So what’s the deal? Simple: Longevity. Boselli didn’t have it, and longevity is keeping too many qualified players out of the Hall of Fame.
I know, I know, Gale Sayers made it after five productive years with the Bears, and Dwight Stephenson made it after eight seasons with Miami. But they’re the exceptions. The rule is guys more like, oh, say a Terrell Davis whose career was cut short after four star-studded seasons with Denver … or a Kenny Easley, considered as one of the greatest safeties ever but who was forced to retire after seven years in the NFL.
At least Davis qualified as a Hall-of-Fame finalist. He made it into the room last year. But Easley? Nope. His only hope for a ticket to Canton now is through the seniors committee.
“I understand longevity plays a role,” said Boselli. “And it plays a greater role depending on whether you’re really good or great. But from my standpoint … and I hate to do this … but when I listen to the draft and hear people say, ‘He’s not Tony Boselli’ or ‘all-decade team’ it seems like a lot of people view me as one of the best to play the position. And if you’re the best at what you do doesn’t that have to mean something?”
So let’s go back to Stephenson. He was the best center of his time, so, yes, that meant something. He’s in the Hall of Fame. But while he played longer than Boselli, he had fewer starts (87 to Boselli’s 90) and was chosen to just as many Pro Bowls. But Stephenson played in two Super Bowls. Boselli played in none, though he did make it to two conference championship games. And Stephenson played in a big market, which shouldn’t mean anything … but sometimes does. Boselli did not.

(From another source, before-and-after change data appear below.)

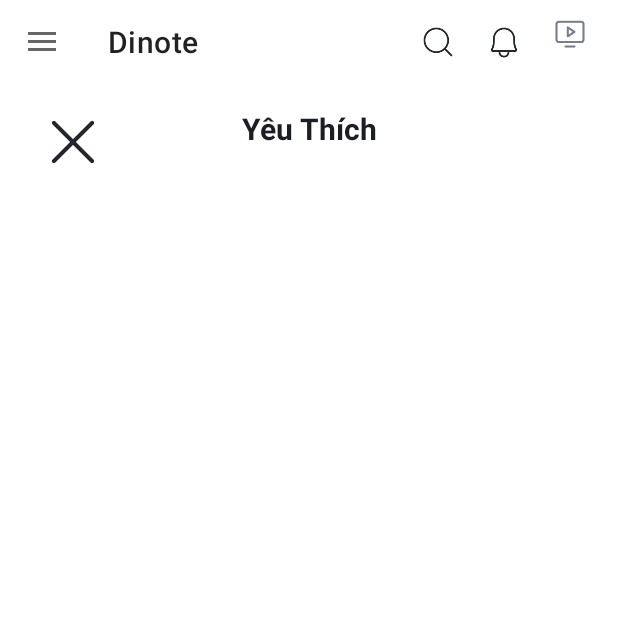
After one commit to chinhdl891/dinote_kotlin, an Android app: the fragment FavoriteFragment placed in its activity, on a phone screen of 412 x 824 dp, the top half of it. The commit adds this screen. Run offline under Robolectric (Android 15) with nearby library versions, the phone set to English and light mode, and no system bars; our stand-ins replace FlexboxLayout, Room's generated code, data binding; libraries missing offline, so code that uses them is left out: com.google.android.flexbox; 1 statement that could not run was skipped.

Commit message:
error add tag

```diff
--- a/app/src/main/java/com/bzk/dinoteslite/database/DinoteDAO.kt
+++ b/app/src/main/java/com/bzk/dinoteslite/database/DinoteDAO.kt
@@ -20,6 +20,9 @@ interface DinoteDAO {
     @Query("select * from dinote where title like '%' ||:search || '%' or content like '%' || :search || '%' or ListTag like '%' || :search || '%'")
     fun getListBySearch(search: String): List<Dinote>
 
+    @Query("select COUNT(id) from dinote where title like '%' ||:search || '%' or content like '%' || :search || '%' or ListTag like '%' || :search || '%'")
+    fun getTotalItemSearch(search: String): Int
+
     @Query("select * from dinote order by dateCreate desc limit :limit offset :next ")
     fun getAllDinote(limit: Int, next: Int): List<Dinote>
 
--- a/app/src/main/java/com/bzk/dinoteslite/view/activity/MainActivity.kt
+++ b/app/src/main/java/com/bzk/dinoteslite/view/activity/MainActivity.kt
@@ -6,6 +6,7 @@ import android.view.View
 import android.widget.ImageView
 import androidx.appcompat.app.ActionBarDrawerToggle
 import androidx.appcompat.app.AppCompatActivity
+import androidx.appcompat.app.AppCompatDelegate
 import androidx.core.view.GravityCompat
 import androidx.databinding.DataBindingUtil
 import androidx.fragment.app.Fragment
@@ -16,6 +17,7 @@ import com.bzk.dinoteslite.R
 import com.bzk.dinoteslite.adapter.HotTagAdapter
 import com.bzk.dinoteslite.database.sharedPreferences.MySharedPreferences
 import com.bzk.dinoteslite.databinding.ActivityMainBinding
+import com.bzk.dinoteslite.model.TagModel
 import com.bzk.dinoteslite.utils.ReSizeView
 import com.bzk.dinoteslite.view.fragment.*
 import com.bzk.dinoteslite.viewmodel.MainActivityViewModel
@@ -37,6 +39,7 @@ class MainActivity : AppCompatActivity(), View.OnClickListener {
     private lateinit var imvHeaderStar: ImageView
     private lateinit var rcvHeadHotTag: RecyclerView
     override fun onCreate(savedInstanceState: Bundle?) {
+        onsetUpTheme()
         super.onCreate(savedInstanceState)
         mBinding = DataBindingUtil.setContentView(this, R.layout.activity_main)
         setContentView(mBinding.root)
@@ -46,16 +49,15 @@ class MainActivity : AppCompatActivity(), View.OnClickListener {
         initView()
         setUpDataHead()
         setupToolBarMain()
-        loadFragment(MainFragment(onAddNewTag = { newTag ->
-            viewModel.listHotTag.value = viewModel.listHotTag.value.also {
-                it?.add(newTag)
-            }
-        }), MainFragment::class.java.simpleName)
+        addMainFragment()
         reSizeView()
         setClick()
         observer()
         viewModel.getListHotTag()
+        setupTimeDefault()
+    }
 
+    private fun setupTimeDefault() {
         val timeDefault: Long = MySharedPreferences(context = this).getTimeRemindDefault()
         if (timeDefault == 0L) {
             val calendar = Calendar.getInstance().apply {
@@ -65,10 +67,28 @@ class MainActivity : AppCompatActivity(), View.OnClickListener {
                 set(Calendar.SECOND, 0)
                 set(Calendar.MILLISECOND, 0)
             }
-            val mySharedPreferences =
-                MySharedPreferences(this).pushTimeRemindDefault(calendar.timeInMillis)
+            MySharedPreferences(this).pushTimeRemindDefault(calendar.timeInMillis)
         }
+    }
 
+    private fun addMainFragment() {
+        val mainFragment = MainFragment()
+        mainFragment.addTagListener = object : MainFragment.AddTagListener {
+            override fun onAddTag(tagModel: TagModel) {
+                viewModel.listHotTag.value = viewModel.listHotTag.value.also {
+                    it?.add(tagModel)
+                }
+            }
+
+        }
+        loadFragment(mainFragment, MainFragment::class.java.simpleName)
+    }
+
+    private fun onsetUpTheme() {
+        val theme: Int = MySharedPreferences(this).getTheme()
+        val nightMode =
+            if (theme == 1) AppCompatDelegate.MODE_NIGHT_YES else AppCompatDelegate.MODE_NIGHT_NO
+        AppCompatDelegate.setDefaultNightMode(nightMode)
     }
 
     private fun setUpDataHead() {
@@ -97,7 +117,7 @@ class MainActivity : AppCompatActivity(), View.OnClickListener {
     fun loadFragment(fragment: Fragment, tag: String) {
 
         fragmentTransaction = supportFragmentManager.beginTransaction()
-        if (tag != MainFragment(onAddNewTag = {}).javaClass.simpleName) {
+        if (tag != MainFragment().javaClass.simpleName) {
             if (mBinding.drlMain.isDrawerOpen(GravityCompat.START)) {
                 mBinding.drlMain.closeDrawer(GravityCompat.START)
             }
@@ -143,6 +163,7 @@ class MainActivity : AppCompatActivity(), View.OnClickListener {
                 RemindFragment::class.simpleName,
                 SearchFragment::class.simpleName,
                 ThemeFragment::class.simpleName,
+                FavoriteFragment::class.simpleName,
                 -> {
                     mBinding.tlbMainAction.visibility = View.VISIBLE
                     supportFragmentManager.popBackStack()
@@ -196,11 +217,14 @@ class MainActivity : AppCompatActivity(), View.OnClickListener {
             R.id.imv_main_search -> gotoSearch()
             R.id.lnl_head_openTheme -> goToTheme()
             R.id.imv_head_rate -> gotoWatch()
-            R.id.imv_head_favorite -> gotoWatch()
+            R.id.lnl_head_open_favorite -> goToFavorite()
 
         }
     }
 
+    private fun goToFavorite() {
+        loadFragment(FavoriteFragment(), FavoriteFragment::class.java.simpleName.toString())
+    }
 
     private fun goToTheme() {
         loadFragment(ThemeFragment(), ThemeFragment::class.simpleName.toString())
--- a/app/src/main/java/com/bzk/dinoteslite/view/fragment/DetailFragment.kt
+++ b/app/src/main/java/com/bzk/dinoteslite/view/fragment/DetailFragment.kt
@@ -47,9 +47,9 @@ class DetailFragment(var onDelete: (Dinote) -> Unit, var onUpdateDinote: (Dinote
             val args = Bundle()
             args.putSerializable(AppConstant.SEND_OBJ, dinote)
             val fragment = DetailFragment(onDelete = { dionte ->
-                MainFragment.Companion.onRemoveDinote(dinote)
+                MainFragment.onRemoveDinote(dinote)
             }, onUpdateDinote = { dinote, position ->
-                MainFragment.Companion.onUpdate(position, dinote)
+                MainFragment.onUpdate(position, dinote)
             })
             fragment.arguments = args
             return fragment
--- /dev/null
+++ b/app/src/main/java/com/bzk/dinoteslite/view/fragment/FavoriteFragment.kt
@@ -0,0 +1,95 @@
+package com.bzk.dinoteslite.view.fragment
+
+import android.os.Bundle
+import androidx.fragment.app.Fragment
+import android.view.LayoutInflater
+import android.view.View
+import android.view.ViewGroup
+import androidx.lifecycle.ViewModelProvider
+import androidx.recyclerview.widget.LinearLayoutManager
+import androidx.recyclerview.widget.RecyclerView
+import com.bzk.dinoteslite.R
+import com.bzk.dinoteslite.adapter.DinoteAdapter
+import com.bzk.dinoteslite.base.BaseFragment
+import com.bzk.dinoteslite.databinding.FragmentFavoriteBinding
+import com.bzk.dinoteslite.utils.ReSizeView
+import com.bzk.dinoteslite.viewmodel.FavoriteFragmentViewModel
+import com.bzk.dinoteslite.viewmodel.MainFragmentViewModel
+
+private lateinit var viewModel: FavoriteFragmentViewModel
+
+class FavoriteFragment : BaseFragment<FragmentFavoriteBinding>(), View.OnClickListener {
+
+    private val layoutManager = LinearLayoutManager(activity)
+    private var dinoteAdapter: DinoteAdapter? = null
+    override fun getLayoutResource(): Int {
+        return R.layout.fragment_favorite
+    }
+
+    override fun setViewStatus() {
+    }
+
+    override fun setUpdata() {
+        viewModel = ViewModelProvider(this)[FavoriteFragmentViewModel::class.java]
+        observer()
+        viewModel.getListDinote()
+        setUpDinoteAdapter()
+        setupLoadMore()
+    }
+
+    private fun setupLoadMore() {
+        mBinding.rcvFavoriteDinote.addOnScrollListener(object : RecyclerView.OnScrollListener() {
+            override fun onScrolled(recyclerView: RecyclerView, dx: Int, dy: Int) {
+                super.onScrolled(recyclerView, dx, dy)
+                if (layoutManager.findLastVisibleItemPosition() == (viewModel.listFavorite.value?.size!! - 1)) {
+                    if (viewModel.totalItem!! > 50) {
+                        if (viewModel.isLoading.value == false) {
+                            viewModel.setUpLoadData()
+                        }
+                    }
+                }
+            }
+        })
+    }
+
+    private fun setUpDinoteAdapter() {
+        if (viewModel.totalItem == 0) {
+            mBinding.rcvFavoriteDinote.visibility = View.GONE
+        }
+        dinoteAdapter = DinoteAdapter(onDelete = {
+
+        }, onGotoDetail = { dionote, position ->
+            val detailFragment = DetailFragment.newInstance(dionote, position)
+            getMainActivity()?.loadFragment(detailFragment, DetailFragment::class.java.simpleName)
+        })
+        mBinding.rcvFavoriteDinote.adapter = dinoteAdapter
+        mBinding.rcvFavoriteDinote.layoutManager = layoutManager
+    }
+
+    private fun observer() {
+        viewModel.listFavorite.observe(this) {
+            dinoteAdapter?.initData(it)
+        }
+        viewModel.isLoading.observe(this) {
+            if (it) {
+                mBinding.pbFavoriteLoad.visibility = View.VISIBLE
+            } else {
+                mBinding.pbFavoriteLoad.visibility = View.GONE
+            }
+        }
+    }
+
+    override fun onReSize() {
+        ReSizeView.resizeView(mBinding.imvFavoriteEmpty, 264)
+    }
+
+    override fun onClick() {
+        mBinding.imvFavoriteCancel.setOnClickListener(this)
+    }
+
+    override fun onClick(p0: View) {
+        when (p0.id) {
+            R.id.imv_favorite_cancel -> activity?.onBackPressed()
+        }
+    }
+}
--- a/app/src/main/java/com/bzk/dinoteslite/view/fragment/MainFragment.kt
+++ b/app/src/main/java/com/bzk/dinoteslite/view/fragment/MainFragment.kt
@@ -25,13 +25,28 @@ import kotlin.math.abs
 private const val TAG = "MainFragment"
 private lateinit var viewModel: MainFragmentViewModel
 
-class MainFragment(var onAddNewTag: (TagModel) -> Unit) : BaseFragment<FragmentMainBinding>(),
+class MainFragment : BaseFragment<FragmentMainBinding>(),
     View.OnClickListener {
 
     private var photoAdapter: PhotoAdapter? = null
     private var mTimer: Timer? = null
     private var dinoteAdapter: DinoteAdapter? = null
     private lateinit var compositePageTransformer: CompositePageTransformer
+
+    companion object {
+        fun onRemoveDinote(dinote: Dinote) {
+            viewModel.listDinote.value = viewModel.listDinote.value.also {
+                it?.remove(dinote)
+            }
+        }
+
+        fun onUpdate(position: Int, dinote: Dinote) {
+            viewModel.listDinote.value = viewModel.listDinote.value.also {
+                it?.set(position, dinote)
+            }
+        }
+
+    }
 
     override fun getLayoutResource(): Int {
         return R.layout.fragment_main
@@ -148,7 +163,7 @@ class MainFragment(var onAddNewTag: (TagModel) -> Unit) : BaseFragment<FragmentM
                 it?.add(0, dinote)
             }
         }, onAddTag = {
-            onAddNewTag(it)
+            addTagListener?.onAddTag(it)
         }), CreateFragment(onAddDinote = {}, onAddTag = {}).javaClass.simpleName)
     }
 
@@ -165,17 +180,9 @@ class MainFragment(var onAddNewTag: (TagModel) -> Unit) : BaseFragment<FragmentM
         }
     }
 
-    companion object {
-        fun onRemoveDinote(dinote: Dinote) {
-            viewModel.listDinote.value = viewModel.listDinote.value.also {
-                it?.remove(dinote)
-            }
-        }
+    var addTagListener: AddTagListener? = null
 
-        fun onUpdate(position: Int, dinote: Dinote) {
-            viewModel.listDinote.value = viewModel.listDinote.value.also {
-                it?.set(position, dinote)
-            }
-        }
+    interface AddTagListener {
+        fun onAddTag(tagModel: TagModel)
     }
 }
--- a/app/src/main/java/com/bzk/dinoteslite/view/fragment/ResultSearchFragment.kt
+++ b/app/src/main/java/com/bzk/dinoteslite/view/fragment/ResultSearchFragment.kt
@@ -2,6 +2,7 @@ package com.bzk.dinoteslite.view.fragment
 
 import android.os.Bundle
 import android.view.View
+import android.widget.Toast
 import androidx.lifecycle.ViewModelProvider
 import androidx.recyclerview.widget.LinearLayoutManager
 import com.bzk.dinoteslite.R
@@ -43,6 +44,8 @@ class ResultSearchFragment : BaseFragment<FragmentResultSearchBinding>(), View.O
         val bundle = arguments
         val content = bundle?.getString(AppConstant.SEND_CONTENT_SEARCH) as String
         mBinding.tvSearchResultContent.text = content
+        viewModel.contentSearch = content
+        Toast.makeText(activity, viewModel.contentSearch, Toast.LENGTH_SHORT).show()
         dinoteAdapter = DinoteAdapter(onDelete = {
             viewModel.onDelete(it)
         }, onGotoDetail = { dinote, position ->
--- /dev/null
+++ b/app/src/main/java/com/bzk/dinoteslite/viewmodel/FavoriteFragmentViewModel.kt
@@ -0,0 +1,59 @@
+package com.bzk.dinoteslite.viewmodel
+
+import android.app.Application
+import androidx.lifecycle.AndroidViewModel
+import androidx.lifecycle.MutableLiveData
+import com.bzk.dinoteslite.database.DinoteDataBase
+import com.bzk.dinoteslite.model.Dinote
+import kotlinx.coroutines.GlobalScope
+import kotlinx.coroutines.delay
+import kotlinx.coroutines.launch
+
+class FavoriteFragmentViewModel(application: Application) : AndroidViewModel(application) {
+    val listFavorite: MutableLiveData<MutableList<Dinote>> = MutableLiveData(mutableListOf())
+    private var limit: Int = 50
+    private var count: Int = 0
+    var isLoading: MutableLiveData<Boolean> = MutableLiveData(false)
+    private var dinoteDAO = DinoteDataBase.getInstance(application)?.dinoteDAO()
+    var totalItem: Int? = dinoteDAO?.getAllDinoteFavorite()?.size
+
+    fun getListDinote(): MutableList<Dinote> {
+        listFavorite.value = listFavorite.value.also {
+            dinoteDAO?.let { listDinote -> it?.addAll(listDinote.getAllDinote(limit, count)) }
+        }
+        return listFavorite.value ?: mutableListOf()
+    }
+
+    fun setUpLoadData() {
+        isLoading.value = true
+        if (count + limit > totalItem!!) {
+            limit = totalItem!! - count
+            loadData(limit, count)
+        } else if (count > totalItem!!) {
+            isLoading.value = true
+        } else {
+            count += 50
+            loadData(limit, count)
+        }
+    }
+
+    private fun loadData(limit: Int, count: Int) {
+        isLoading.value = true
+        GlobalScope.launch {
+            delay(2000L)
+            listFavorite.postValue(listFavorite.value.also {
+                dinoteDAO?.getAllDinote(limit, count)?.let { list ->
+                    it?.addAll(list)
+                    isLoading.postValue(false)
+                }
+            })
+        }
+    }
+
+    fun deleteDinote(dinote: Dinote) {
+        listFavorite.value = listFavorite.value.also {
+            it?.remove(dinote)
+            dinoteDAO?.onDelete(dinote)
+        }
+    }
+}
--- a/app/src/main/java/com/bzk/dinoteslite/viewmodel/ResultFragmentViewModel.kt
+++ b/app/src/main/java/com/bzk/dinoteslite/viewmodel/ResultFragmentViewModel.kt
@@ -9,6 +9,9 @@ import com.bzk.dinoteslite.model.Dinote
 class ResultFragmentViewModel(application: Application) : AndroidViewModel(application) {
     var listDinote = MutableLiveData(mutableListOf<Dinote>())
     val dinoteDAO = DinoteDataBase.getInstance(application)?.dinoteDAO()
+    var limit = 50
+    var count = 0
+    var contentSearch = ""
     fun listDinoteSearch(search: String): List<Dinote> {
         dinoteDAO?.let {
             listDinote.value?.addAll(
--- /dev/null
+++ b/app/src/main/res/layout/fragment_favorite.xml
@@ -0,0 +1,91 @@
+<?xml version="1.0" encoding="utf-8"?>
+<layout xmlns:android="http://schemas.android.com/apk/res/android">
+
+    <data>
+
+    </data>
+
+    <RelativeLayout
+        android:layout_width="match_parent"
+        android:layout_height="match_parent"
+        android:background="@color/white"
+        android:clickable="true"
+        android:focusable="true"
+        android:gravity="center_horizontal"
+        android:orientation="vertical"
+        android:padding="@dimen/margin_view_to_view_big">
+
+        <RelativeLayout
+            android:id="@+id/lnl_option"
+            android:layout_width="match_parent"
+            android:layout_height="wrap_content"
+            android:layout_marginStart="@dimen/margin_child_to_child"
+            android:layout_marginEnd="@dimen/margin_child_to_child"
+            android:weightSum="10">
+
+            <ImageView
+                android:id="@+id/imv_favorite_cancel"
+                android:layout_width="wrap_content"
+                android:layout_height="wrap_content"
+                android:layout_alignParentLeft="true"
+                android:layout_centerVertical="true"
+                android:src="@drawable/ic_cancel" />
+
+            <TextView
+                android:id="@+id/tv_title_detail"
+                android:layout_width="match_parent"
+                android:layout_height="wrap_content"
+                android:gravity="center"
+                android:text="@string/favorite"
+                android:textColor="@color/text_color"
+                android:textSize="@dimen/title_size"
+                android:textStyle="bold" />
+        </RelativeLayout>
+
+        <androidx.recyclerview.widget.RecyclerView
+            android:id="@+id/rcv_favorite_dinote"
+            android:layout_width="match_parent"
+            android:layout_height="wrap_content"
+            android:layout_below="@+id/lnl_option"
+            android:layout_marginStart="@dimen/margin_view_to_view_big"
+            android:layout_marginTop="@dimen/margin_view_to_view_small"
+            android:layout_marginEnd="@dimen/margin_view_to_view_big" />
+
+        <LinearLayout
+            android:id="@+id/lnl_favorite_empty"
+            android:layout_width="match_parent"
+            android:layout_height="match_parent"
+            android:layout_marginStart="@dimen/margin_start"
+            android:layout_marginTop="@dimen/margin_start"
+            android:layout_marginEnd="@dimen/margin_start"
+            android:gravity="center"
+            android:orientation="vertical"
+            android:visibility="gone">
+
+            <ImageView
+                android:id="@+id/imv_favorite_empty"
+                android:layout_width="wrap_content"
+                android:layout_height="wrap_content"
+                android:src="@drawable/ic_box_empty" />
+
+            <TextView
+                android:id="@+id/tv_favorite_empty"
+                android:layout_width="wrap_content"
+                android:layout_height="wrap_content"
+                android:layout_gravity="center_horizontal"
+                android:layout_marginTop="@dimen/margin_view_to_view_big"
+                android:text="@string/no_dinote"
+                android:textColor="@color/text_color" />
+        </LinearLayout>
+
+        <ProgressBar
+            android:id="@+id/pb_favorite_load"
+            android:layout_width="wrap_content"
+            android:layout_height="wrap_content"
+            android:layout_alignParentBottom="true"
+            android:layout_centerHorizontal="true"
+            android:layout_gravity="center" />
+    </RelativeLayout>
+
+
+</layout>
--- a/app/src/main/res/layout/fragment_remid.xml
+++ b/app/src/main/res/layout/fragment_remid.xml
@@ -7,6 +7,9 @@
     </data>
 
     <RelativeLayout
+        android:clickable="true"
+        android:focusable="true"
+        android:background="@color/white"
         android:layout_width="match_parent"
         android:layout_height="match_parent">
 
```
Also changed, not shown: app/src/main/java/com/bzk/dinoteslite/view/fragment/CreateFragment.kt (+6 -10 lines), app/src/main/java/com/bzk/dinoteslite/view/fragment/ThemeFragment.kt (+12 -1 lines).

So Stephenson is in, and Boselli is not … and, sorry, that’s not right. Tony Boselli was a dominant, overpowering blocker who was one of the game’s best at his position, and isn’t that what the Hall of Fame is supposed to be all about? I mean, he joined Hall-of-Famers Gary Zimmerman and Willie Roaf (as well as Miami’s Richmond Webb) as one of four tackles named to the all-decade teams of the 1990s. Don’t tell me he wasn’t as good as the others.
Because he was. Yet he can’t get a sniff from Canton, and I don’t get it.
Tony Boselli is right. If you’re the best at what you do … if you’re a measuring stick for others that follow … if you’re recognized by your peers as the best of the best … shouldn’t that count for something? Yeah, well, explain that to Boselli. He’s still waiting to be a finalist.
“What I told myself from the beginning,” said Boselli, “is that I will never campaign for myself for the Hall of Fame. I played the game. My career was what it was, and it speaks for itself. And my career ended because I was hurt. I don’t think about it except when it comes Hall-of-Fame season, and people start asking me about it. And, truth be told, when I see some of the names it’s a little puzzling I’m not included.
“But I tell people all the time that it bothers me wife, my family and my close friends way more than me. If one day I get into the Hall of Fame and go to Canton it will be a great honor. But I will be more excited for my wife and kids and family and friends than I will be for myself. Tony Boselli’s life will be just fine if it doesn’t happen.”